I tried to find some angle, some specific type of drawing or merchandise that would become our stock and trade. I wanted to have some part in this. If the old man’s gift was lightning in a bottle, I wanted to at least be the one that designed the bottle. I thought, for instance, of having the walls on either side of the store lined with racks of hand crafted greeting cards. I would concoct the sentiments and the old man would draw the illustrations, and we would be in the greeting card business. But it never worked out that way. We never settled on anything definite. I never knew what kind of store we had. The two of us would just stand there in the middle of the empty shop, the stone walls and the floor all completely bare, and we would wait for people to come in out of the rain.
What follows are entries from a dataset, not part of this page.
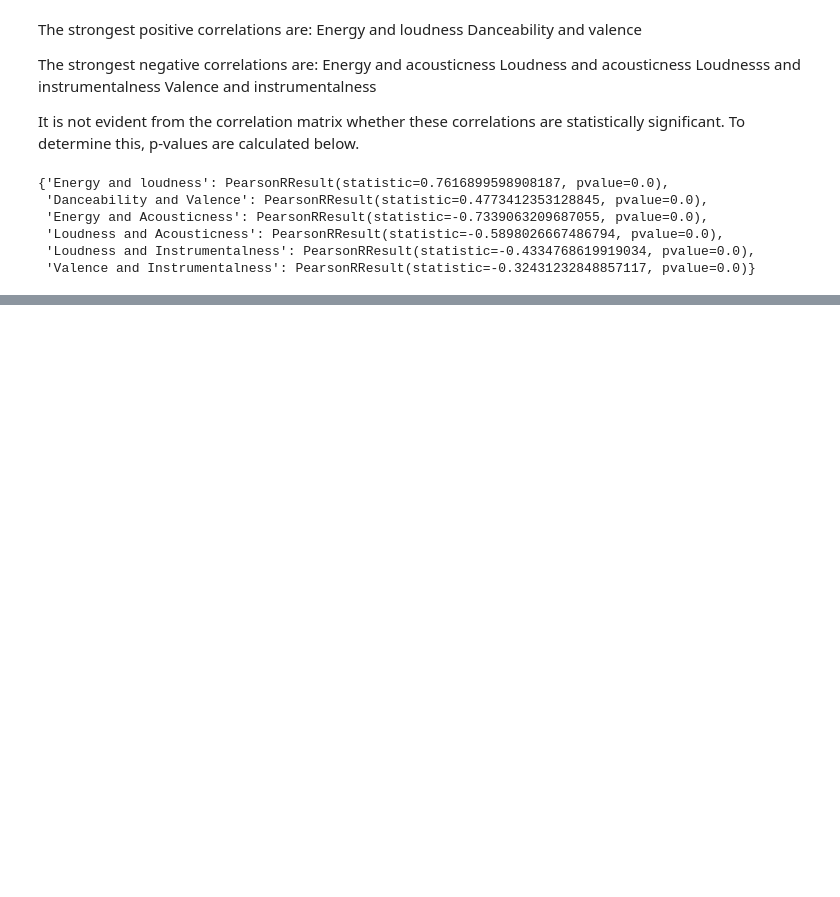
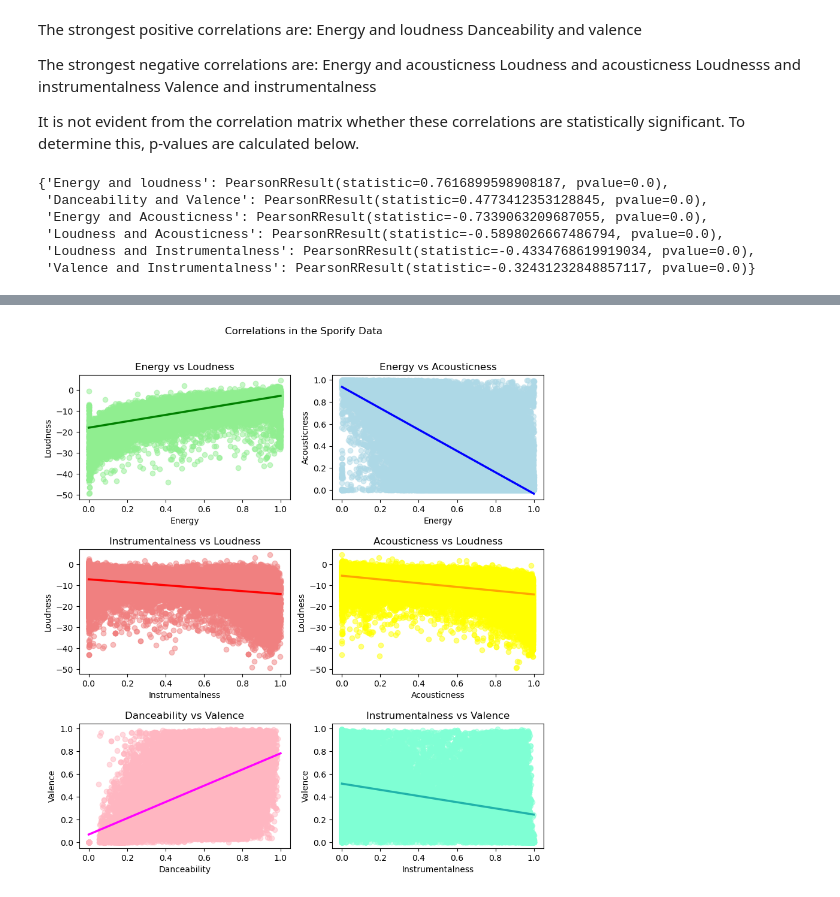
Before and after one commit to NiallRussell/PDFA-project, a Jupyter notebook: project.ipynb, the cells around one changed output, grey strips where cells are left out. Saved outputs shown, nothing was run; the diff lists cells and outputs as text; code cells hidden in the pictures; blank space fills up the shorter version.

Commit message:
Correlation plot

```diff
--- a/project.ipynb
+++ b/project.ipynb
@@ -152,0 +153,89 @@ test
+# %%
+fig, ((ax1, ax2), (ax3, ax4), (ax5, ax6)) = plt.subplots(3, 2)
+
+fig.set_figheight(10)
+fig.set_figwidth(10)
+fig.suptitle("Correlations in the Sporify Data")
+
+fig.subplots_adjust(left=None, bottom=None, right=None, top=.9, wspace=.2, hspace=.4)
+
+#Energy and Loudness
+ax1.scatter(energy, loudness, c = "lightgreen", alpha = .5)
+ax1.set_title("Energy vs Loudness")
+ax1.set_xlabel("Energy")
+ax1.set_ylabel("Loudness")
+
+#Regression line
+b, a = np.polyfit(energy, loudness, deg=1)
+xseq = np.linspace(0, 1, num=10)
+
+# Plot regression line
+ax1.plot(xseq, a + b * xseq, color="g", lw=2.5)
+
+#Energy and acousticness
+ax2.scatter(energy, acousticness, c = "lightblue", alpha = .5)
+ax2.set_title("Energy vs Acousticness")
+ax2.set_xlabel("Energy")
+ax2.set_ylabel("Acousticness")
+
+#Regression line
+b, a = np.polyfit(energy, acousticness, deg=1)
+xseq = np.linspace(0, 1, num=10)
+
+# Plot regression line
+ax2.plot(xseq, a + b * xseq, color="b", lw=2.5)
+
+#Instrumentalness and loudness
+ax3.scatter(instrumentalness, loudness, c = "lightcoral", alpha = .5)
+ax3.set_title("Instrumentalness vs Loudness")
+ax3.set_xlabel("Instrumentalness")
+ax3.set_ylabel("Loudness")
+
+#Regression line
+b, a = np.polyfit(instrumentalness, loudness, deg=1)
+xseq = np.linspace(0, 1, num=10)
+
+# Plot regression line
+ax3.plot(xseq, a + b * xseq, color="r", lw=2.5)
+
+#Acousticness and loudness
+ax4.scatter(acousticness, loudness, c = "yellow", alpha = .5)
+ax4.set_title("Acousticness vs Loudness")
+ax4.set_xlabel("Acousticness")
+ax4.set_ylabel("Loudness")
+
+#Regression line
+b, a = np.polyfit(acousticness, loudness, deg=1)
+xseq = np.linspace(0, 1, num=10)
+
+# Plot regression line
+ax4.plot(xseq, a + b * xseq, color="orange", lw=2.5)
+
+#Danceability and Valence
+ax5.scatter(danceability, valence, c = "lightpink", alpha = .5)
+ax5.set_title("Danceability vs Valence")
+ax5.set_xlabel("Danceability")
+ax5.set_ylabel("Valence")
+
+#Regression line
+b, a = np.polyfit(danceability, valence, deg=1)
+xseq = np.linspace(0, 1, num=10)
+
+# Plot regression line
+ax5.plot(xseq, a + b * xseq, color="fuchsia", lw=2.5)
+
+#Instrumentalness and Valence
+ax6.scatter(instrumentalness, valence, c = "aquamarine", alpha = .5)
+ax6.set_title("Instrumentalness vs Valence")
+ax6.set_xlabel("Instrumentalness")
+ax6.set_ylabel("Valence")
+
+#Regression line
+b, a = np.polyfit(instrumentalness, valence, deg=1)
+xseq = np.linspace(0, 1, num=10)
+
+# Plot regression line
+ax6.plot(xseq, a + b * xseq, color="lightseagreen", lw=2.5)
+plt.show()
+# %% [output]
+[figure, added]
```
Also changed, not shown: parts of 3 cells of this notebook.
And people would come. The pictures out front would catch their eye and they would wander in, looking all around. They all wanted something different. They put forward their requests uncertainly, not sure if such a thing could be done, or if it could be done right, or if it could be done by us. One woman wanted a simple family portrait of herself and her children, her hands resting on their shoulders. Another man wanted the face of his late wife drawn from memory. That is, he wanted his memory somehow conveyed to the old man’s hand. People wanted landscapes that they had seen in their mind, or moments they had long since lost. The old man’s supplies would materialize upon request, his pens and his pencils, and with broad curving strokes he would indelibly etch their vision onto the paper. I stood by with the customers and watched him work, and I never got tired of it. Afterwards, when the old man was packing his tools away in a small wooden case, the customers would always dab their eyes with a tissue and they would press the tissue into my hands as a token of gratitude and as payment for our services. I took the tissues and locked them away in the cash box in the back room of the shop, but I knew they weren’t for me or for anything I’d done.